In some contexts, a third (``L'') button appears. This provides access to the ``long text'' capability, which allows multiple lines of text to be entered by providing access to a text editor window.
When editing mode is exited, the buttons disappear and are replaced with the keys pressed display. If Enter was pressed to terminate editing mode, the text is automatically saved in register 0, and will be available from the R menu the next time editing mode is entered.
For some property strings, if a line of text that is longer than 256 characters is opened for editing on the prompt line, the Text Editor will appear, loaded with the text.

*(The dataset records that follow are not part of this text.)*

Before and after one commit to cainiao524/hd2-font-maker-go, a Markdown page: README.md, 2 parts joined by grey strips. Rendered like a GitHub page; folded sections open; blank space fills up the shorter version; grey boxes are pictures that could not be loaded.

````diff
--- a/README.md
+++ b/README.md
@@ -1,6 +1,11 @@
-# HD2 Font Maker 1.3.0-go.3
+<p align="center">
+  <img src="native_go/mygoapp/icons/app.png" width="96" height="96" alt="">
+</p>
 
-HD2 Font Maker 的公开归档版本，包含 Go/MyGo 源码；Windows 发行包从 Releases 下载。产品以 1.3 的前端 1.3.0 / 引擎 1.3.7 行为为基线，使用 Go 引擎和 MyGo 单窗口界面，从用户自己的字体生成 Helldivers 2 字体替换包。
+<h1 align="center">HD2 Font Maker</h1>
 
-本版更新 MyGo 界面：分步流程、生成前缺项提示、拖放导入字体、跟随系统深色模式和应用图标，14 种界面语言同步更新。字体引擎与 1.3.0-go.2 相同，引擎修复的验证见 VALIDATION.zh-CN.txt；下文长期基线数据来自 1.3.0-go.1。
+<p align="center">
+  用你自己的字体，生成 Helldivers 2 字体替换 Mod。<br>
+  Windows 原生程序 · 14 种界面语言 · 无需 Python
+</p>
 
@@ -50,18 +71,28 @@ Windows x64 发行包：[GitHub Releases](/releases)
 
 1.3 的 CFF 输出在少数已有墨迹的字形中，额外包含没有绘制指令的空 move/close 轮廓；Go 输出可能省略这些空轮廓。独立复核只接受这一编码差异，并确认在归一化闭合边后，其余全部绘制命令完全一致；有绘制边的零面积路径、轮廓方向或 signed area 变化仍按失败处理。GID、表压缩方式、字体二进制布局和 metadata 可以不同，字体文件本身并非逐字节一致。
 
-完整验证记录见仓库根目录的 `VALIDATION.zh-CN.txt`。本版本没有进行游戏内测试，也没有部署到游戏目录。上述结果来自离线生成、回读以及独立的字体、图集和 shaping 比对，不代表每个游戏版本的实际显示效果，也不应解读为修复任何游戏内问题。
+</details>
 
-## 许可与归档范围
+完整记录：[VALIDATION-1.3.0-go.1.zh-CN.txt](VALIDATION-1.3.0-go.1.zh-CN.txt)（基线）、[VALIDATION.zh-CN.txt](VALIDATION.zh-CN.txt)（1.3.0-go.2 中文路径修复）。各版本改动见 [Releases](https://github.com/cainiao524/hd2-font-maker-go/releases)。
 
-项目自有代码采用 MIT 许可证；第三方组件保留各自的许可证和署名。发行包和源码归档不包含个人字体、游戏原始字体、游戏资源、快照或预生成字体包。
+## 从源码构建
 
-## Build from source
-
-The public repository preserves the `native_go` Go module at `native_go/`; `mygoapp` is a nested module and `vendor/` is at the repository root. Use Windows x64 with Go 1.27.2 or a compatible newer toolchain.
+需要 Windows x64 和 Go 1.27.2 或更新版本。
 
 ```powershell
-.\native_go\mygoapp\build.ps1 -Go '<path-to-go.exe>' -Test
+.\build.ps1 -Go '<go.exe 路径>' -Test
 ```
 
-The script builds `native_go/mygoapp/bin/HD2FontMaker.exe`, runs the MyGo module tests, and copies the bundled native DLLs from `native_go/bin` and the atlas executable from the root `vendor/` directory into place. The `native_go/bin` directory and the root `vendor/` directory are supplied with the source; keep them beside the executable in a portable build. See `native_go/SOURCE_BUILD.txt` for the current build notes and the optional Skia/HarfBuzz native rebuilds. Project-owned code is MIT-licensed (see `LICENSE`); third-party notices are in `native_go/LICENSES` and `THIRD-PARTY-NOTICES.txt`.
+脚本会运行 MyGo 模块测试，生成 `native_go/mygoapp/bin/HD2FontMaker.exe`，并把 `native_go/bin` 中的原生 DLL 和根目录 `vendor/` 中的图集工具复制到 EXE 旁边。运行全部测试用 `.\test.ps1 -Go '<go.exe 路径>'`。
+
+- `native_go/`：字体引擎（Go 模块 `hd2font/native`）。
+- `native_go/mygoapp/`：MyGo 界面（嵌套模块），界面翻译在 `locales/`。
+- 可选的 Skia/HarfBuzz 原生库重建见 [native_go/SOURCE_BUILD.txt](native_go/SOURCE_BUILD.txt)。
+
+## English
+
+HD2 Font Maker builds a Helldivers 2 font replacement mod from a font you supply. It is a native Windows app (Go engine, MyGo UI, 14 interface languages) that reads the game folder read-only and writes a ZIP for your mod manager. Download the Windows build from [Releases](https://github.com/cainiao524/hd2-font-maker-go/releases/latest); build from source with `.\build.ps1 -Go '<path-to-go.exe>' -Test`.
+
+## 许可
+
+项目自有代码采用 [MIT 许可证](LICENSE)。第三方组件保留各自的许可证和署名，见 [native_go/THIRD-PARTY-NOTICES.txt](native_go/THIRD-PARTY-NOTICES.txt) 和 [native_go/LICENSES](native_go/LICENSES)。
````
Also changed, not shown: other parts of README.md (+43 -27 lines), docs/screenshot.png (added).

The text will be saved as a ``long text'' item.
These features are described in more detail in the description of the label command in 7.9.
Non-printing characters in the text will be displayed using special symbols, which can be edited (in edit mode) as normal characters. The non-printing character most likely to appear (and the only one that probably should appear) corresponds to the line termination character. These cause a line break when the text is displayed as a label on-screen, and can be entered while in editing mode with Shift-Enter. In Windows, these are shown as a paragraph symbol, while in Unix/Linux a ``v/t'' (vertical tab) glyph is used. Other characters will show as a black dot in Windows, or a ``strange'' character in Unix/Linux.
The prompt line participates in the drop protocol for files. Files dropped on the prompt line in normal mode have the same effect as files dropped in the main drawing window - the file will be taken as layout input and displayed in the drawing window.
When in text editing mode, files dropped in a drawing window or the prompt line will not be displayed, rather the full path to the file is inserted into the text line at the cursor. This means that when responding to a prompt to open a file, the File Selection pop-up from the File Select button in the File Menu can be used to find the file. The file can then be dragged into the main window or the prompt line window and dropped, and the name will appear on the prompt line. Also while the prompt line is in editing mode, pressing the Open (green octagon) button or the Open menu entry of the File Selection pop-up will load the selected file path into the prompt line rather than opening the cell for editing. In most situations where Xic prompts for a file path via the prompt line, a simplified version of the File Selection pop-up will appear while editing is active.